LOS ANGELES — How angry are Americans?
People primed for change vote in 12 states Tuesday in contests that will decide the fate of two endangered Washington incumbents — a two-term senator in Arkansas and a six-term congressman in South Carolina — while setting the stage for some of the races that could determine the balance of power on Capitol Hill in the fall.
In an Arkansas runoff, Sen. Blanche Lincoln could fall to a fellow Democrat, Lt. Gov. Bill Halter, who says "the only way to change Washington is to change who we send there." South Carolina Republican Rep. Bob Inglis is trying to fend off primary challengers who have made the race a referendum on his 2008 vote to bail out up the nation's banking industry. [See who is giving money to Lincoln's campaign.]
The political strength of the tea party movement faces tests in several states, particularly in Nevada, where three Republicans are in a bruising fight for the chance to take on Democrat Harry Reid, the Senate majority leader, in November.
Republicans in California could send two political neophytes, wealthy former business executives Meg Whitman and Carly Fiorina, into races to succeed Gov. Arnold Schwarzenegger and challenge Democratic Sen. Barbara Boxer. [See which industries are giving money to Boxer.]
In an election season overshadowed by the ailing economy and unhappiness with Washington, three longtime incumbents already have lost: Sens.
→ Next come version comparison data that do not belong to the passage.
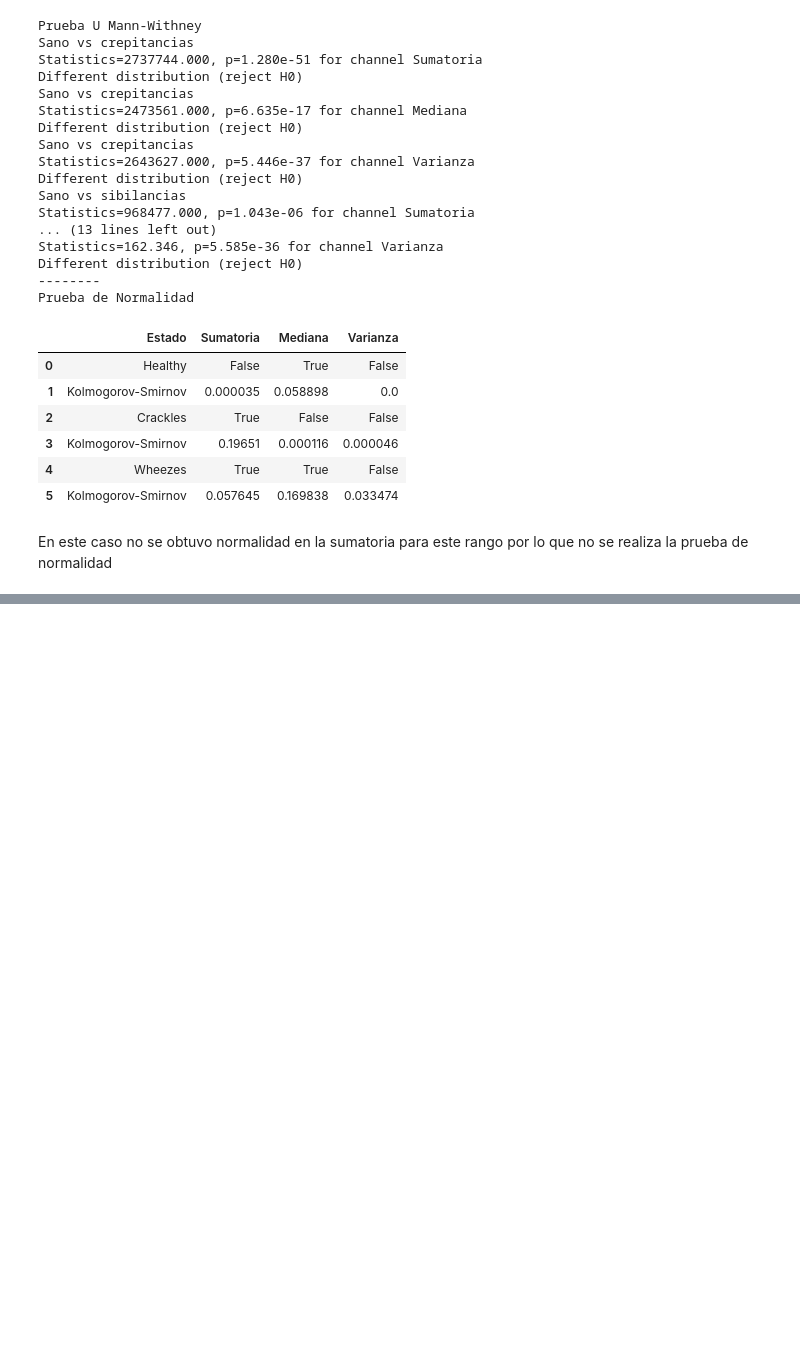
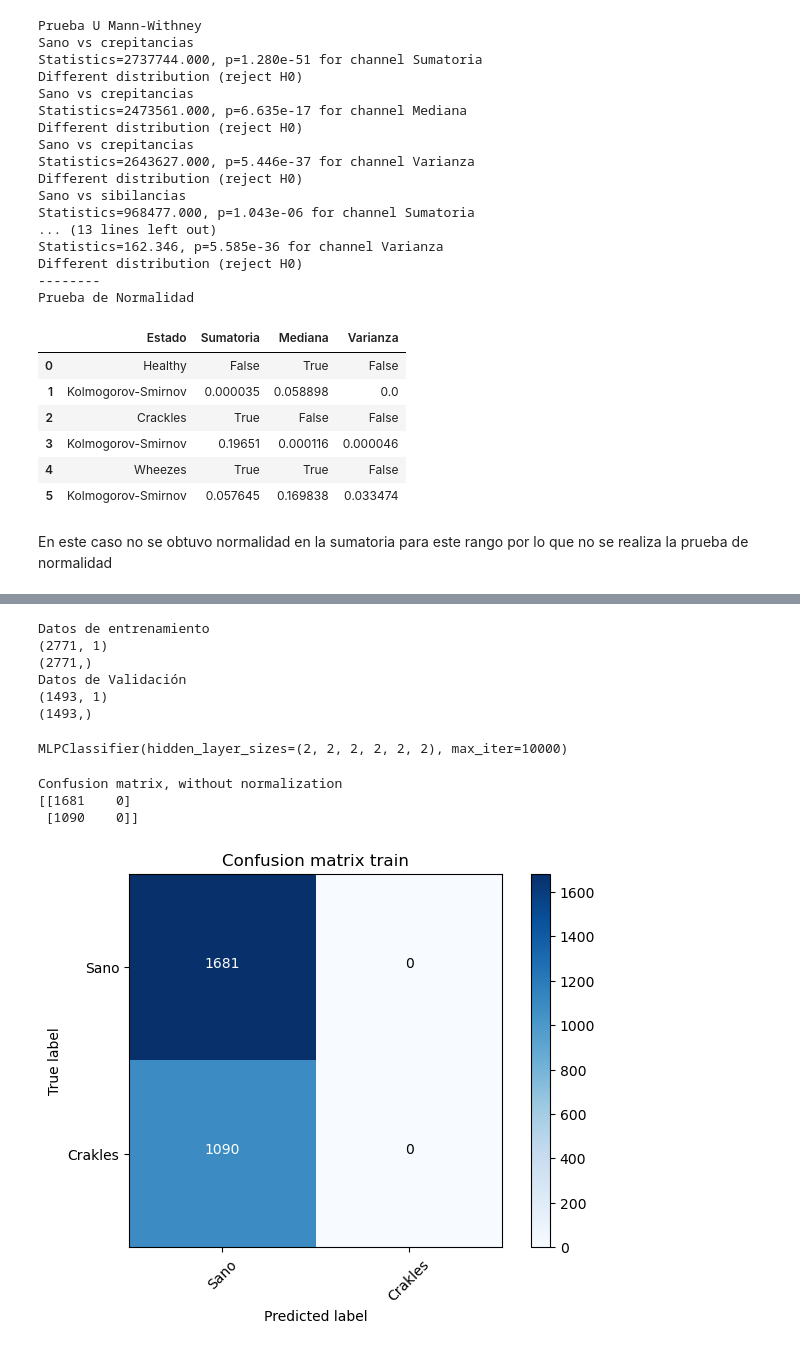
Before and after one commit to Ruizxp/Biosenales_El-Gran-Final, a Jupyter notebook: Proyecto_4.ipynb, the cells around one changed output, grey strips where cells are left out. Cells and saved outputs as stored; diff of their text form; code cells hidden in the pictures; blank space fills up the shorter version.

```diff
--- a/Proyecto_4.ipynb
+++ b/Proyecto_4.ipynb
@@ -689,0 +761,80 @@ Según la prueba U y la prueba de Walli, las medianas de los datos tienen difere
+# %%
+#%% Step 4 - Creating the Training and Test Datasets
+X = df_sum_crackles[predictors].values
+y = df_sum_crackles[target_column].values
+
+#the same seed is used to partition to obtain the same results
+X_train, X_test, y_train, y_test = train_test_split(X, y, test_size=0.350)
+y_test = np.squeeze(y_test)
+y_train = np.squeeze(y_train)
+print('Datos de entrenamiento')
+print(X_train.shape)
+print(y_train.shape)
+
+print('Datos de Validación')
+
+print(X_test.shape)
+print(y_test.shape)
+# %% [output]
+Datos de entrenamiento
+(2771, 1)
+(2771,)
+Datos de Validación
+(1493, 1)
+(1493,)
+# %%
+#Three hidden layer each layer with eigth neurons
+mlp = MLPClassifier(hidden_layer_sizes=(2,2,2,2,2,2), activation='relu', solver='adam', max_iter=10000)
+print(mlp)
+# %% [output]
+MLPClassifier(hidden_layer_sizes=(2, 2, 2, 2, 2, 2), max_iter=10000)
+# %%
+mlp.fit(X_train,y_train)
+
+predict_train = mlp.predict(X_train)
+predict_test = mlp.predict(X_test)
+# %%
+from itertools import product
+def plot_confusion_matrix(cm, classes,
+                          normalize=False,
+                          title='Confusion matrix',
+                          cmap=plt.cm.Blues):
+    """
+    This function prints and plots the confusion matrix.
+    Normalization can be applied by setting `normalize=True`.
+    """
+    if normalize:
+        cm = cm.astype('float') / cm.sum(axis=1)[:, np.newaxis]
+        print("Normalized confusion matrix")
+    else:
+        print('Confusion matrix, without normalization')
+
+    print(cm)
+    fig=plt.figure()
+    plt.imshow(cm, interpolation='nearest', cmap=cmap)
+    plt.title(title)
+    plt.colorbar()
+    tick_marks = np.arange(len(classes))
+    plt.xticks(tick_marks, classes, rotation=45)
+    plt.yticks(tick_marks, classes)
+
+    fmt = '.2f' if normalize else 'd'
+    thresh = cm.max() / 2.
+    for i, j in product(range(cm.shape[0]), range(cm.shape[1])):
+        plt.text(j, i, format(cm[i, j], fmt),
+                 horizontalalignment="center",
+                 color="white" if cm[i, j] > thresh else "black")
+
+    plt.tight_layout()
+    plt.ylabel('True label')
+    plt.xlabel('Predicted label')
+# %%
+target_names = ['Sano','Crakles']
+# %%
+mc_train = confusion_matrix(y_train,predict_train)
+plot_confusion_matrix(mc_train, classes=target_names,title='Confusion matrix train')
+# %% [output]
+Confusion matrix, without normalization
+[[1681    0]
+ [1090    0]]
+[figure, added]
```
Also changed, not shown: parts of 10 cells of this notebook, 1 other file.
Bob Bennett, R-Utah, and Arlen Specter, D-Pa., and Rep. Alan Mollohan, D-W.Va. A party switcher new on the scene, Democrat-turned-Republican Rep. Parker Griffith of Alabama, stumbled this past week as voters demanded ideological purity.
A Pew Research Center poll in April found that public confidence in government was at one of the lowest points in a half century. Bennett calls the political atmosphere toxic. Races on Tuesday will provide fresh evidence of how far people want to go to shake up statehouses and Washington.
"I've become frightened over what our government is doing," says Roxanne Blum, 57, a Republican from Pahrump, Nev. She's alarmed by the soaring debt and has seen firsthand, through her work in the mortgage industry, the damage caused by Nevada's highest-in-the country foreclosure rate.
Once excited by Reid's ascendancy in Washington leadership, she now sees him as out of touch with his economically troubled home state. "When he comes here, he does lip service," she says.
Earlier congressional contests have shown that incumbency can be a yoke and that voter discontent is running through both parties, even though the Democrats who control Congress have the most at risk in November. With President Barack Obama's popularity slipping, issues from the health care overhaul law to taxes are defining races.
Tea party-backed Mike Lee, one of two Republicans who advanced to a June 22 primary for Bennett's Utah seat, says there's "a widespread feeling the federal government is growing, taxing, spending and borrowing way too much."
In the Arkansas runoff, Lincoln is suffering blowback from the right and left for her health care votes. Unions backing her rival have spent more than $5 million to defeat her. In one ad, she acknowledges the frustration among voters: "I know you're angry at Washington."
The Republican race to succeed Schwarzenegger has been a display of extraordinary spending as well as a test of how far right the party wants to venture on issues such as illegal immigration in a traditionally Democratic-tilting state.
Republican billionaire Whitman, a former eBay chief executive, has invested more than $70 million of her own fortune in the race against state insurance commissioner Steve Poizner, a wealthy former businessman who has put $24 million into his campaign. The all-but-certain Democratic nominee is Attorney General Jerry Brown, who was governor in the 1970s and 1980s.
Whitman and Poizner have challenged each other's conservative credentials in a torrent of negative ads. Poizner supports Arizona's tough illegal immigration law; Whitman does not. Poizner wants to cut off most state services to illegal immigrants and their children; Whitman would not end services for children.